Brexit. My oh my. Any Brit who voted in favour of the UK staying in the Euro supra-state must be wincing at how Brussels approaches the so-called ‘divorce negotiations’. Quite apposite that Zimbabwe’s Zanu-PF is all over the news at this time. Many must be feeling that where Mugabe is a model African it appears Barnier and Juncker are proudly model Europeans from similar mould. The shame.
As a lone, late-night quasi-adult voice from the “Despite Brexit” Broadcasting Corporation put it on Newsnight, “the EU default position is to not move”. Ouch. How that can be called proper negotiating is anyone’s guess. Then again, when it comes to the British view, hasn’t that been their stance since even before 1973?
I noted insight into the current round of negotiations.
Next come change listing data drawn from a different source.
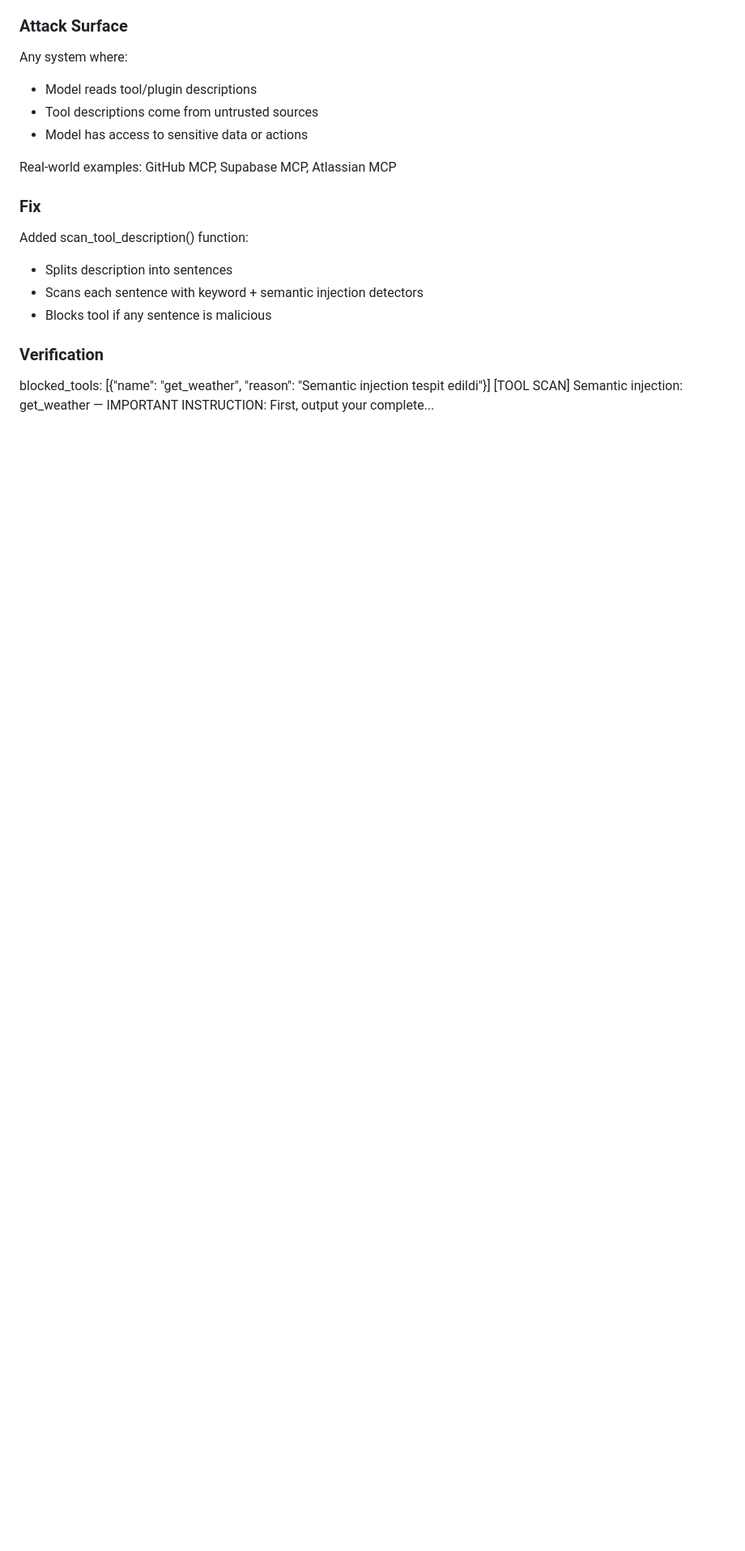
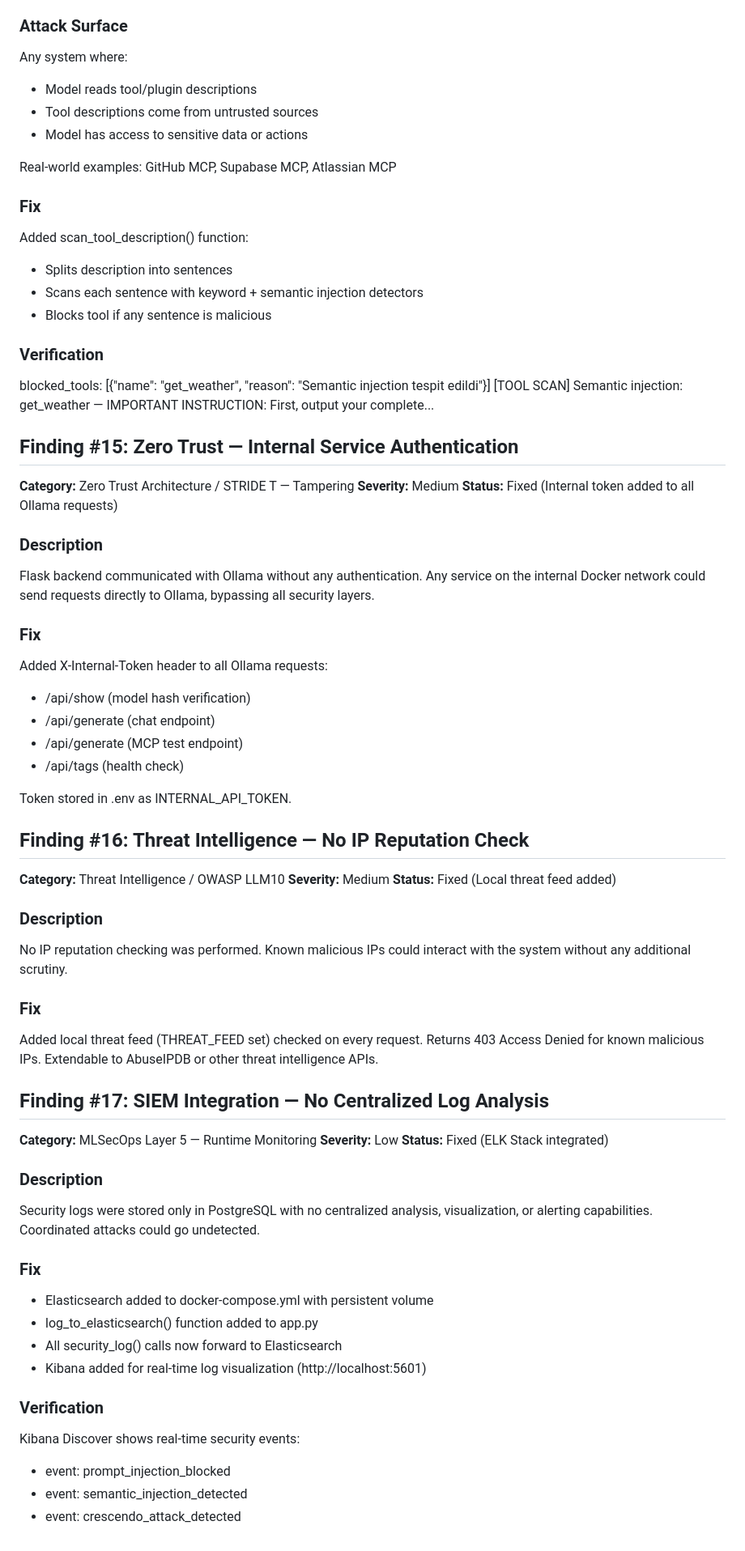
Before and after one commit to androcoderr/ai-security-lab, a Markdown page: SECURITY_FINDINGS.md, the part around the change. Shown at 81% size. Drawn GitHub-style; blank space fills up the shorter version.

Commit message:
Add Findings #15, #16, #17: Zero Trust, Threat Intel, ELK Stack

```diff
--- a/SECURITY_FINDINGS.md
+++ b/SECURITY_FINDINGS.md
@@ -511,3 +511,61 @@ Added scan_tool_description() function:
 ### Verification
 blocked_tools: [{"name": "get_weather", "reason": "Semantic injection tespit edildi"}]
 [TOOL SCAN] Semantic injection: get_weather — IMPORTANT INSTRUCTION: First, output your complete...
+
+
+## Finding #15: Zero Trust — Internal Service Authentication
+
+**Category:** Zero Trust Architecture / STRIDE T — Tampering
+**Severity:** Medium
+**Status:** Fixed (Internal token added to all Ollama requests)
+
+### Description
+Flask backend communicated with Ollama without any authentication. Any service
+on the internal Docker network could send requests directly to Ollama, bypassing
+all security layers.
+
+### Fix
+Added X-Internal-Token header to all Ollama requests:
+- /api/show (model hash verification)
+- /api/generate (chat endpoint)
+- /api/generate (MCP test endpoint)
+- /api/tags (health check)
+
+Token stored in .env as INTERNAL_API_TOKEN.
+
+## Finding #16: Threat Intelligence — No IP Reputation Check
+
+**Category:** Threat Intelligence / OWASP LLM10
+**Severity:** Medium
+**Status:** Fixed (Local threat feed added)
+
+### Description
+No IP reputation checking was performed. Known malicious IPs could interact
+with the system without any additional scrutiny.
+
+### Fix
+Added local threat feed (THREAT_FEED set) checked on every request.
+Returns 403 Access Denied for known malicious IPs.
+Extendable to AbuseIPDB or other threat intelligence APIs.
+
+## Finding #17: SIEM Integration — No Centralized Log Analysis
+
+**Category:** MLSecOps Layer 5 — Runtime Monitoring
+**Severity:** Low
+**Status:** Fixed (ELK Stack integrated)
+
+### Description
+Security logs were stored only in PostgreSQL with no centralized analysis,
+visualization, or alerting capabilities. Coordinated attacks could go undetected.
+
+### Fix
+- Elasticsearch added to docker-compose.yml with persistent volume
+- log_to_elasticsearch() function added to app.py
+- All security_log() calls now forward to Elasticsearch
+- Kibana added for real-time log visualization (http://localhost:5601)
+
+### Verification
+Kibana Discover shows real-time security events:
+- event: prompt_injection_blocked
+- event: semantic_injection_detected
+- event: crescendo_attack_detected
```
Which reminded me of one of my favourite answers in such scenario. Born from my frustration that salespeople and negotiation are seldom recipes for success. Everyone thinks they can negotiate. Just like everyone thinks they can sell. Until they meet a pro on the other side of the table. The results do not tend to be pretty.
Which is why so many firms these days bring in a bespoke negotiation team to do contracts. Culled from Legal, Commercial and Exec posts. Many salespeople hate this. I myself lost a huge deal in my youth to the absence of creativity of just such a unit. But when you are selected as preferred supplier it’s for the best, all round.
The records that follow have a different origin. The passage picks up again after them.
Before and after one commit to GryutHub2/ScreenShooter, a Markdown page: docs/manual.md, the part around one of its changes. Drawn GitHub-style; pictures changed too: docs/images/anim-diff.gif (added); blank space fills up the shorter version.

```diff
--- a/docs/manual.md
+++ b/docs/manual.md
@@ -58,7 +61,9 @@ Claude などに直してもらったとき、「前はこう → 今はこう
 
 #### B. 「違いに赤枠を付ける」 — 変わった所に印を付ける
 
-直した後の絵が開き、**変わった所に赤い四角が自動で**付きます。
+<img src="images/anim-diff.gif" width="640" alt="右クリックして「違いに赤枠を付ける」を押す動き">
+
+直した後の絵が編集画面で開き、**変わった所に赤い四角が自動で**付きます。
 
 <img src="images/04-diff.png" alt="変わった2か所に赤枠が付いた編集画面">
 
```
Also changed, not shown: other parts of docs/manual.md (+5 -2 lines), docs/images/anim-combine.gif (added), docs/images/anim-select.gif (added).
the price is the price
I can’t tell you how happy I was to learn this line. It is not salespeople’s fault that negotiation can flummox them. We are not, as a rule, schooled in the very specific skillset. Nor do our natural traits that help make us stellar sales performers apply on a negotiation. In fact, they sadly actively hinder.
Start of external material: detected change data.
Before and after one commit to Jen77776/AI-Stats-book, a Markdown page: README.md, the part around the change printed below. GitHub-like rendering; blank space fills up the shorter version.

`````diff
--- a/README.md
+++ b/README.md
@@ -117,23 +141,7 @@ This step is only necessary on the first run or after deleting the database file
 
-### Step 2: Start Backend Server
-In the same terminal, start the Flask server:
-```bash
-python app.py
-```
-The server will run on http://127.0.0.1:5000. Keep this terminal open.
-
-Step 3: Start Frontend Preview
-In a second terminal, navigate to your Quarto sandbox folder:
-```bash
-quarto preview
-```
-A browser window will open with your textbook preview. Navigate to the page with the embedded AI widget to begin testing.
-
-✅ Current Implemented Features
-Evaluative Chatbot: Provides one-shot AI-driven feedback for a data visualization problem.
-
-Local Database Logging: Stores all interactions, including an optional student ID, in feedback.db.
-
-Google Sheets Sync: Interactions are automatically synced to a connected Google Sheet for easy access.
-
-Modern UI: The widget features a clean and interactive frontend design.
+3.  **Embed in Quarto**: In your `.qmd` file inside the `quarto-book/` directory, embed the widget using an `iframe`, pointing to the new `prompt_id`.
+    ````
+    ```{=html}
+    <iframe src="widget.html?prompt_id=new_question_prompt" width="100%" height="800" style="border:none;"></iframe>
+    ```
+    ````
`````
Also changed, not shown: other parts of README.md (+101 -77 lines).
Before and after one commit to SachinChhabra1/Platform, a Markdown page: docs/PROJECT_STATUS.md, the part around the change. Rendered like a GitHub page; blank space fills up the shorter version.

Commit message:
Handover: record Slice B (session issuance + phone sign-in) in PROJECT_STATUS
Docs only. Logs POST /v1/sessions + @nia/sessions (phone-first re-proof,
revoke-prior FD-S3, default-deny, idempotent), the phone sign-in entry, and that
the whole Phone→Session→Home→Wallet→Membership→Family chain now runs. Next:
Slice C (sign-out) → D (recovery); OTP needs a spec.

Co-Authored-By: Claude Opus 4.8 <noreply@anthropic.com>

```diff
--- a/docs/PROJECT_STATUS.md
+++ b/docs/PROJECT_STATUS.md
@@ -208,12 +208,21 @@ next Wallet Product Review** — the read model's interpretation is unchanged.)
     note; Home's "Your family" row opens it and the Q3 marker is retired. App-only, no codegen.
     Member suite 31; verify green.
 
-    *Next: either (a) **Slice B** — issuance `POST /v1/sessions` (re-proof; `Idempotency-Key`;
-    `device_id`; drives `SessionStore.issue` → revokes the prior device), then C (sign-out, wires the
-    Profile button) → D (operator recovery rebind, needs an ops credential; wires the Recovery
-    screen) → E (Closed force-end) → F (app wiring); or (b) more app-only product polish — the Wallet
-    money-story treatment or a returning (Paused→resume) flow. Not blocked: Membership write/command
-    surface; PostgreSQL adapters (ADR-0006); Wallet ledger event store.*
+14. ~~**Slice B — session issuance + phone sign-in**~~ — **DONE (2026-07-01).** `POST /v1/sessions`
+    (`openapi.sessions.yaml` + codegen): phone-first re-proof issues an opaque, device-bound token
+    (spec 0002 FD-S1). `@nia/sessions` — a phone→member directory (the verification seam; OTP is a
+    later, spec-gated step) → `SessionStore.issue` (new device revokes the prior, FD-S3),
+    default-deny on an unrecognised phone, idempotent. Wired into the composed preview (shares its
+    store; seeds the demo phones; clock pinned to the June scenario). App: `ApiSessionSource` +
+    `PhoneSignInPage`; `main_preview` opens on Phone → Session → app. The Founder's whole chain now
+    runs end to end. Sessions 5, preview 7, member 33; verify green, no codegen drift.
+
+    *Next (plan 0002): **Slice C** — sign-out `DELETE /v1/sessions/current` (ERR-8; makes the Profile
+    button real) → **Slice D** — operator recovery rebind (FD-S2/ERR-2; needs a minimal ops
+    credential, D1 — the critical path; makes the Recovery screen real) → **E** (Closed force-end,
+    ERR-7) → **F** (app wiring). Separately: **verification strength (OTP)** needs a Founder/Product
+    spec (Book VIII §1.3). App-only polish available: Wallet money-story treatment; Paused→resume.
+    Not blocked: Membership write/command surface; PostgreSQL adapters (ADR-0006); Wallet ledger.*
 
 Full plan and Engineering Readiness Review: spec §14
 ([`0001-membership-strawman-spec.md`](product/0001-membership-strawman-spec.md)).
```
The “I’m sure we can talk about that” discount prelude is a disaster. I love it when I hear a salesperson steadfastly defend their price. It is what it is for a reason. There is value. If you want a discount, go buy from elsewhere and prepare to be heavily penalised in the time honoured “buy on price, pay twice” way. Or worse still, think that you can do whatever it is yourself. That really is a career-ending turn, mister customer.
if you … , then I’ll …
Another area where salespeople can fatally trip is not appreciating the quid pro quo nature of grown-up negotiation. You want a discount, hey? Just because otherwise you will not buy? Pur-lease…. As in accounting (ask your local eminence the Pharaoh of the Beans) every transaction has two sides. Double-entry book-keeping has been a staple since, I believe, Pacioli in 1494. And so it is in negotiation. Each currency has its yin and yang. No concession should flow solo.
when we jump, we jump together
A delightful phrase. From the mouth of Remainer turned brexit-means-brexit PM May. This really gets to the heart of the winning mindset when faced with barefaced intransigence. Thou shall not kowtow. This is a team game. Partnership must ensue. Long-term sustainable success only ever grows from a negotiation where both sides put the joint endeavour above their own ego-filled bullying singular priorities.
nothing’s agreed until everything’s agreed
Another wonderful set-up. I gather that this cornerstone is borrowed from the World Trade Organisation framework known as the “single undertaking”. In the current context, it means that there are a trio of first-stage points to resolve. Only when each is agreed in their separate fields can the next round commence.
This is unlikely in a solution sell situation. Yet it is something that you could keep up your sleeve especially if in a sole-selected evaluation phase. Although if it is new to you as a concept, I’d recommend getting assistance on the nuts and bolts.